Back in the 1970’s and 1980’s, Yard Darts were a big fad. These were foot-long darts made of steel, with large plastic vanes on the back. They were marketed under several names, including Yard Darts, Lawn Darts, Jarts, and Yarts.These giant versions of indoor darts were meant to be lobbed underhand, at a distance of 35 feet, towards a small target ring laying on the ground. Instead of throwing darts at a dartboard on a wall, this was more like playing horseshoes. except with giant darts.
Different brands, and users, often came up with differing distances and rules.
Unfortunately, people tended to get carried away with the fun of lobbing these large “lawn darts”, and lots of injuries started to happen. Some injuries were from people actually throwing a Yard Dart at someone else, but most were really accidents. Stupid accidents, but still accidental. Someone standing too near the target, or someone trying to catch one in mid-air.. there seemed to be no end to the dumb things people could do.
The toll of injuries continued to mount, and eventually there was a fatality in which a small child died after being stuck by a thrown Yard Dart.
At this time (2010), at least 4 children have died after being struck by these mini-javelins.
This really should not have been too surprising. Similar short and heavy projectiles were commonly used as weapons in ancient times.
On December 19, 1988, the Consumer Product Safety Commission banned the sale of Yard Darts. Canada followed with a similar sales ban.
Until recently, used and imported Yard Dart sets could still be found at online auctions, but eBay and most other online sites now prohibit the sale of banned items on their sites.

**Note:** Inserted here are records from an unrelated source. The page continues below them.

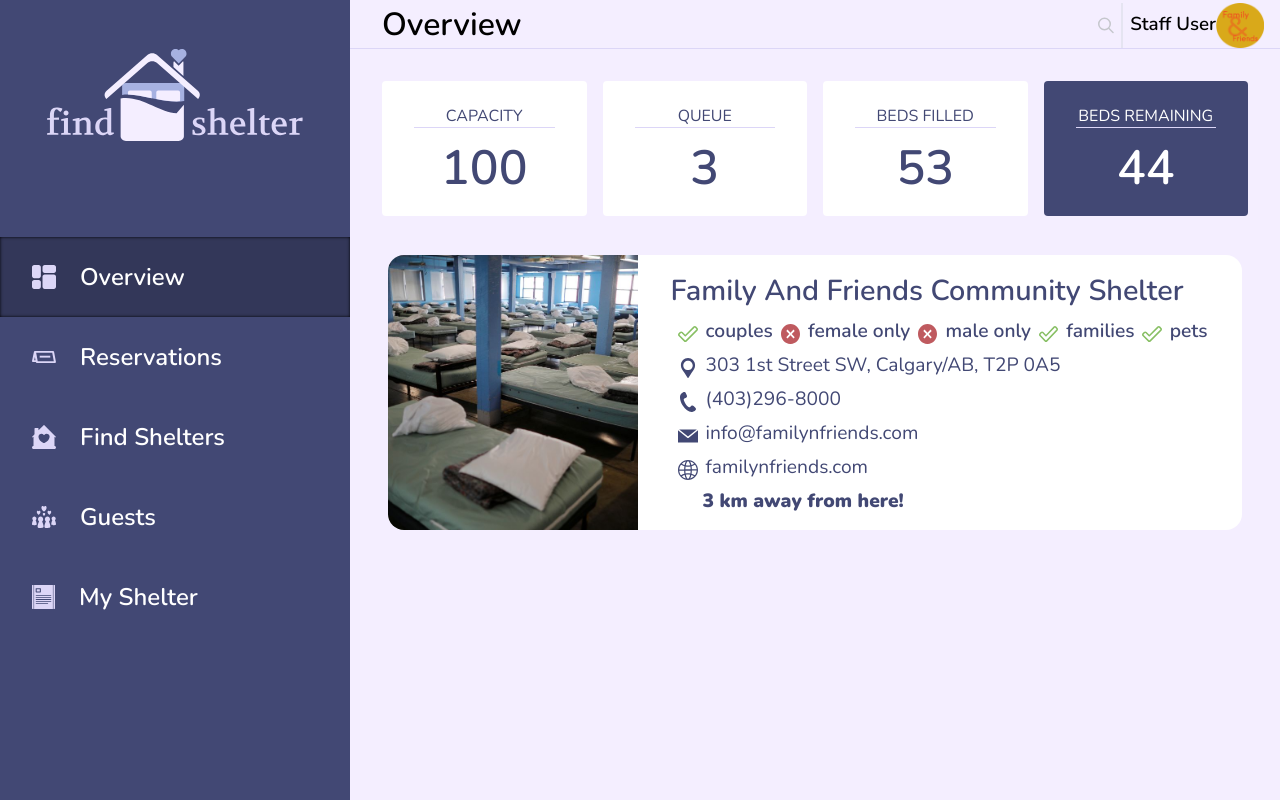
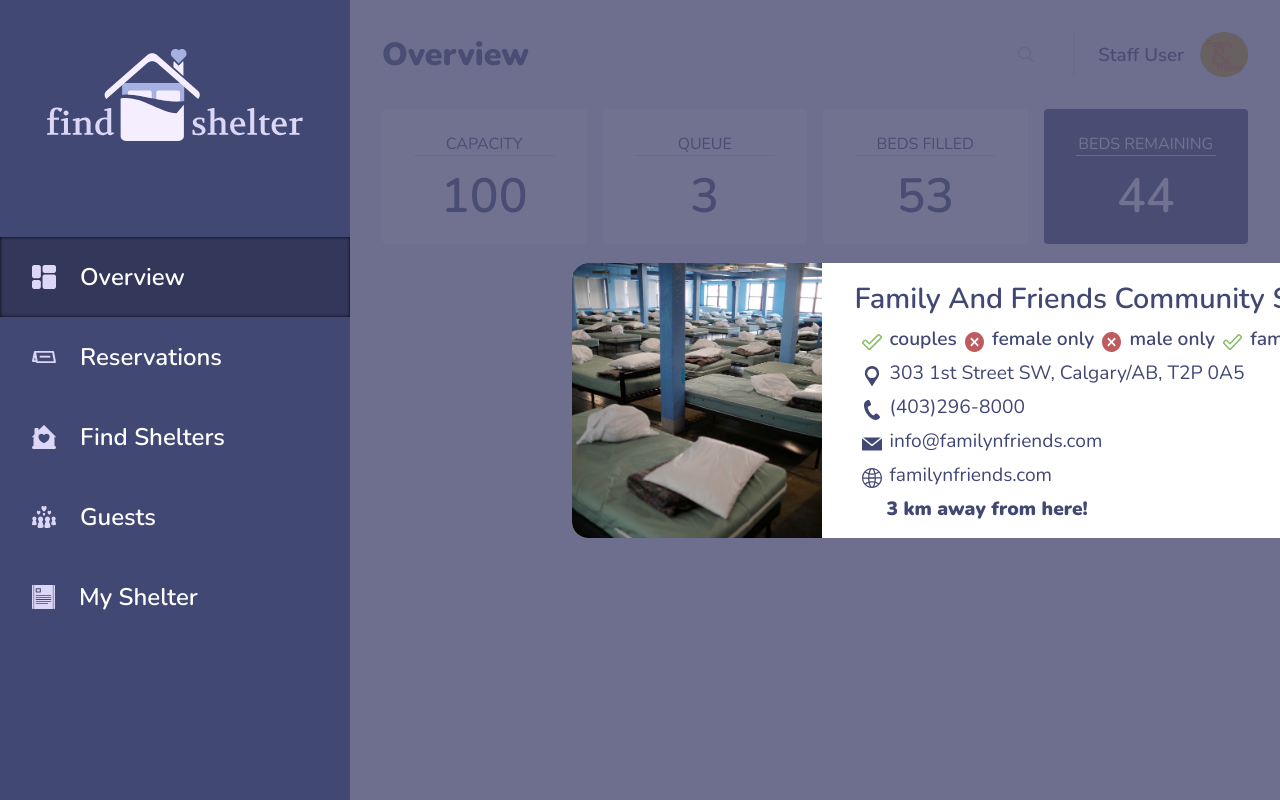
Before and after one commit to shaunpurslow/findShelter, a React (Create React App) app in the folder client/: page /dashboard in a window 1280 px wide. Both pictures are taken after a click on the element 815 px from the left and 392 px from the top of the page. Built offline with nearby package versions, Linux system fonts and the light colour scheme.

Commit message:
added open modal for details on shelters

```diff
--- a/client/src/components/dashboard/Main.tsx
+++ b/client/src/components/dashboard/Main.tsx
@@ -4,6 +4,7 @@
 import Reservations from './Reservations';
 import Guests from './Guests';
 import MyShelter from './MyShelter';
+
 
 interface Props {
   currentMenu: string;
--- /dev/null
+++ b/client/src/components/dashboard/ModalShelter.tsx
@@ -0,0 +1,19 @@
+import Shelter from "./Shelter";
+import '../../styles/dashboard/Main.scss';
+
+interface Props {
+  toggleModal: (e: any) => void;
+  showModal?: boolean;
+}
+
+const filters = boolean => boolean ? '/img/yes.svg' : '/img/no.svg';
+
+const ModalShelter = (props: Props) => {
+  return (
+    <div className="modal-overlay" onClick={() => props.toggleModal}>
+      <Shelter />
+    </div>
+  )
+};
+
+export default ModalShelter;
--- a/client/src/components/dashboard/Shelter.tsx
+++ b/client/src/components/dashboard/Shelter.tsx
@@ -1,10 +1,19 @@
+import { useState } from 'react';
 import '../../styles/dashboard/Main.scss';
+import ModalShelter from './ModalShelter';
 
 const filters = boolean => boolean ? '/img/yes.svg' : '/img/no.svg';
 
 const Shelter = () => {
-  return (
-    <div className="individual-shelter" onClick={() => console.log('Open modal with more details about shelter')}>
+  const [showModal, setShowModal] = useState(false);
+
+  const toggleModal = () => {
+    console.log(showModal)
+    setShowModal(prev => !prev)
+  }
+
+  const shelterView = (
+    <div className="individual-shelter" onClick={toggleModal}>
       <div>
         <img src='/img/mock-shelter-1.jpg' alt='shelter' className='shelter-image' />
       </div>
@@ -43,8 +52,10 @@
           <strong>3 km away from here!</strong>
         </span>
       </div>
-    </div>
+    </div >
   );
+
+  return (showModal ? <ModalShelter toggleModal={toggleModal} showModal={showModal} /> : shelterView);
 };
 
 export default Shelter;
--- a/client/src/styles/dashboard/Header.scss
+++ b/client/src/styles/dashboard/Header.scss
@@ -3,11 +3,14 @@
 
 .dashboard-header {
   @include displayFlex(space-between, center);
+  margin: 2em 0;
+  color: $col-dark;
+  border: none;
 
   h1 {
     padding-left: 1em;
     font-size: 2rem;
-    font-weight: 600;
+    font-weight: 700;
   }
 
   .dashboard-right-header {
@@ -21,6 +24,7 @@
 
     img {
       max-width: 1em;
+      margin: 0 1em;
 
       &:last-child {
         max-width: 3em;
--- a/client/src/styles/dashboard/Main.scss
+++ b/client/src/styles/dashboard/Main.scss
@@ -87,3 +87,28 @@
     }
   }
 }
+
+.modal-overlay {
+  width: 100%;
+  height: 100%;
+
+  background-color: rgba(77, 79, 115, 0.8);
+
+  position: fixed;
+  top: 0;
+
+  display: flex;
+  align-items: center;
+  justify-content: center;
+
+  opacity: 1;
+  visibility: visible;
+}
+
+// .modal {
+//   background: white;
+//   padding: 2.4rem;
+//   position: relative;
+//   width: 90%;
+//   max-width: 600px;
+// }
```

In June, 2010, the game appeared again in Canadian news. Authorities there issued warnings that homeowners may be legally liable if they sell banned toys such as yard darts in garage sales.

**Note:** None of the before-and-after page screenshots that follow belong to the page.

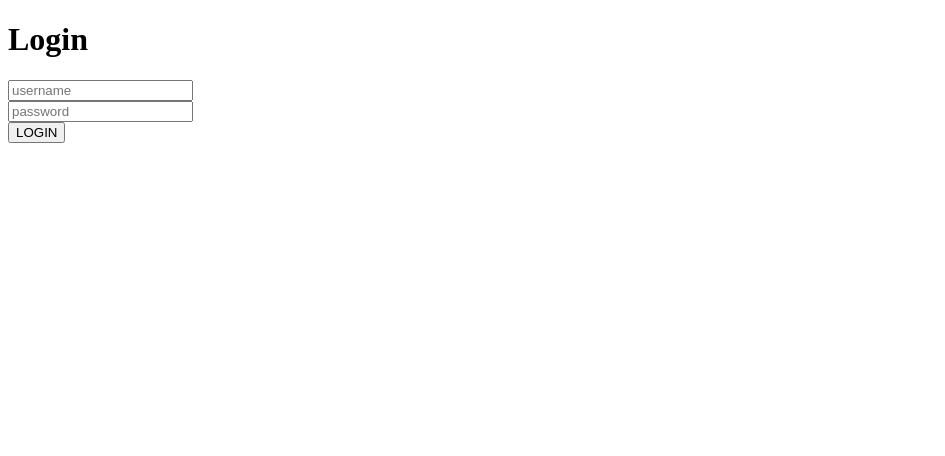
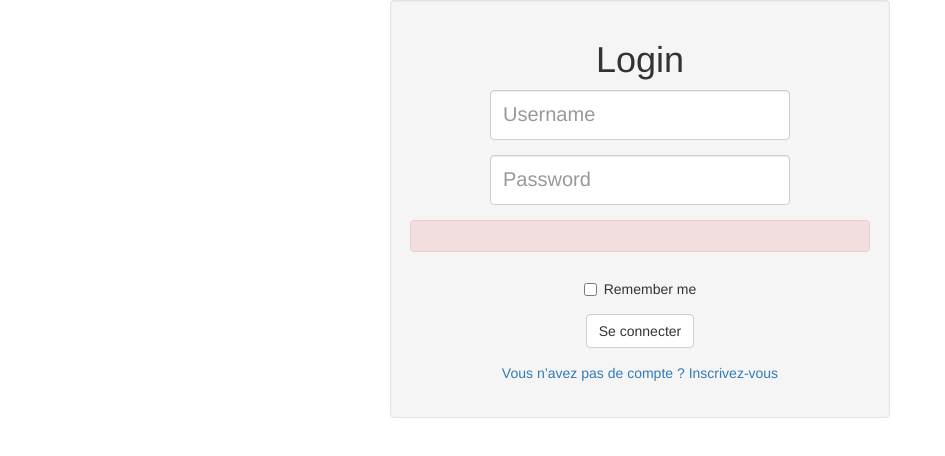
Before and after one commit to mitraillet/TWEB-Project-2, a React (Create React App) app in the folder client/: page /login in a window 1280 px wide. Shown: the top 456 px of the page, without its empty margins (0-945 px from the left). Built offline with nearby package versions, Linux system fonts and the light colour scheme.

Commit message:
change loginpage

```diff
--- a/client/package.json
+++ b/client/package.json
@@ -5,6 +5,7 @@
   "dependencies": {
     "axios": "^0.18.0",
     "react": "^16.7.0-alpha.2",
+    "react-bootstrap": "^0.32.4",
     "react-dom": "^16.7.0-alpha.2",
     "react-router-dom": "^4.3.1",
     "react-scripts": "2.1.1"
--- a/client/public/index.html
+++ b/client/public/index.html
@@ -10,6 +10,9 @@
       homescreen on Android. See https://developers.google.com/web/fundamentals/web-app-manifest/
     -->
     <link rel="manifest" href="%PUBLIC_URL%/manifest.json">
+    <!-- Latest compiled and minified CSS -->
+    <link rel="stylesheet" href="https://maxcdn.bootstrapcdn.com/bootstrap/3.3.7/css/bootstrap.min.css" integrity="sha384-BVYiiSIFeK1dGmJRAkycuHAHRg32OmUcww7on3RYdg4Va+PmSTsz/K68vbdEjh4u" crossorigin="anonymous">
+
     <!--
       Notice the use of %PUBLIC_URL% in the tags above.
       It will be replaced with the URL of the `public` folder during the build.
@@ -19,7 +22,7 @@
       work correctly both with client-side routing and a non-root public URL.
       Learn how to configure a non-root public URL by running `npm run build`.
     -->
-    <title>React App</title>
+    <title>Tindev</title>
   </head>
   <body>
     <noscript>
--- a/client/src/App.js
+++ b/client/src/App.js
@@ -1,13 +1,17 @@
 import React, { useState } from 'react';
 import { Switch, Route, Redirect } from 'react-router-dom';
 import { AuthContext } from './AuthProvider';
+import { Button, FormGroup, FormControl, ControlLabel, Checkbox, Col, Form, Well } from 'react-bootstrap';
+
+const inputStyles = { maxWidth: 300, margin: 'auto', height: 50, 'font-size': 20 };
+const wellStyles = { maxWidth: 500, margin: 'auto'};
 
 const HomePage = () => (
   <AuthContext>
     {({ signOut }) => (
       <div>
         <h1>Welcome !</h1>
-        <button onClick={signOut}>LOGOUT</button>
+        <Button onClick={signOut}>LOGOUT</Button>
       </div>
     )}
   </AuthContext>
@@ -31,27 +35,52 @@ const LoginPage = () => {
         };
 
         return (
-          <div>
-            <h1>Login</h1>
-            <form onSubmit={onSubmit}>
-              <input
-                type="text"
-                placeholder="username"
-                value={username}
-                onChange={e => setUsername(e.target.value)}
-              />
-              <br />
-              <input
-                type="password"
-                placeholder="password"
-                value={password}
-                onChange={e => setPassword(e.target.value)}
-              />
-              <br />
-              <button type="submit">LOGIN</button>
-              <p style={{ color: 'red' }}>{error}</p>
-            </form>
-          </div>
+          <React.Fragment>
+            <Well style={wellStyles} className="mt-1">
+              <h1 className="text-center">Login</h1>
+              <Form horizontal onSubmit={onSubmit}>
+                <FormGroup componentClass={ControlLabel}>
+                  <Col>
+                    <FormControl type="text" placeholder="Username"
+                      value={username}
+                      style={inputStyles}
+                      onChange={e => setUsername(e.target.value)}/>
+                  </Col>
+                </FormGroup>
+
+                <FormGroup>
+                  <Col lg>
+                    <FormControl type="password" placeholder="Password"
+                      value={password}
+                      style={inputStyles}
+                      onChange={e => setPassword(e.target.value)} />
+                  </Col>
+                </FormGroup>
+
+                <Col className="text-center alert alert-danger">
+                  {error}
+                </Col>
+
+                <FormGroup className="text-center">
+                  <Col>
+                    <Checkbox>Remember me</Checkbox>
+                  </Col>
+                </FormGroup>
+
+                <FormGroup className="text-center">
+                  <Col>
+                    <Button type="submit">Se connecter</Button>
+                  </Col>
+                </FormGroup>
+
+                <FormGroup className="text-center">
+                  <Col>
+                    <a href="#.com" >Vous n’avez pas de compte ? Inscrivez-vous</a>
+                  </Col>
+                </FormGroup>
+              </Form>
+            </Well>
+          </React.Fragment>
         )
       }}
     </AuthContext>
```
Also changed, not shown: client/public/manifest.json, 1 other file (tests, documents, lock files or other folders).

History buffs may notice that Yard Darts were very similar to an ancient weapon of war, the Roman Plumbata. These were giant weighted darts, carried in clips on the back of Roman shields, and thrown at enemies in battle. Historical re-enactors sometimes make their own reproductions, but they cannot legally be sold in most countries because they are essentially the same as Yard Darts.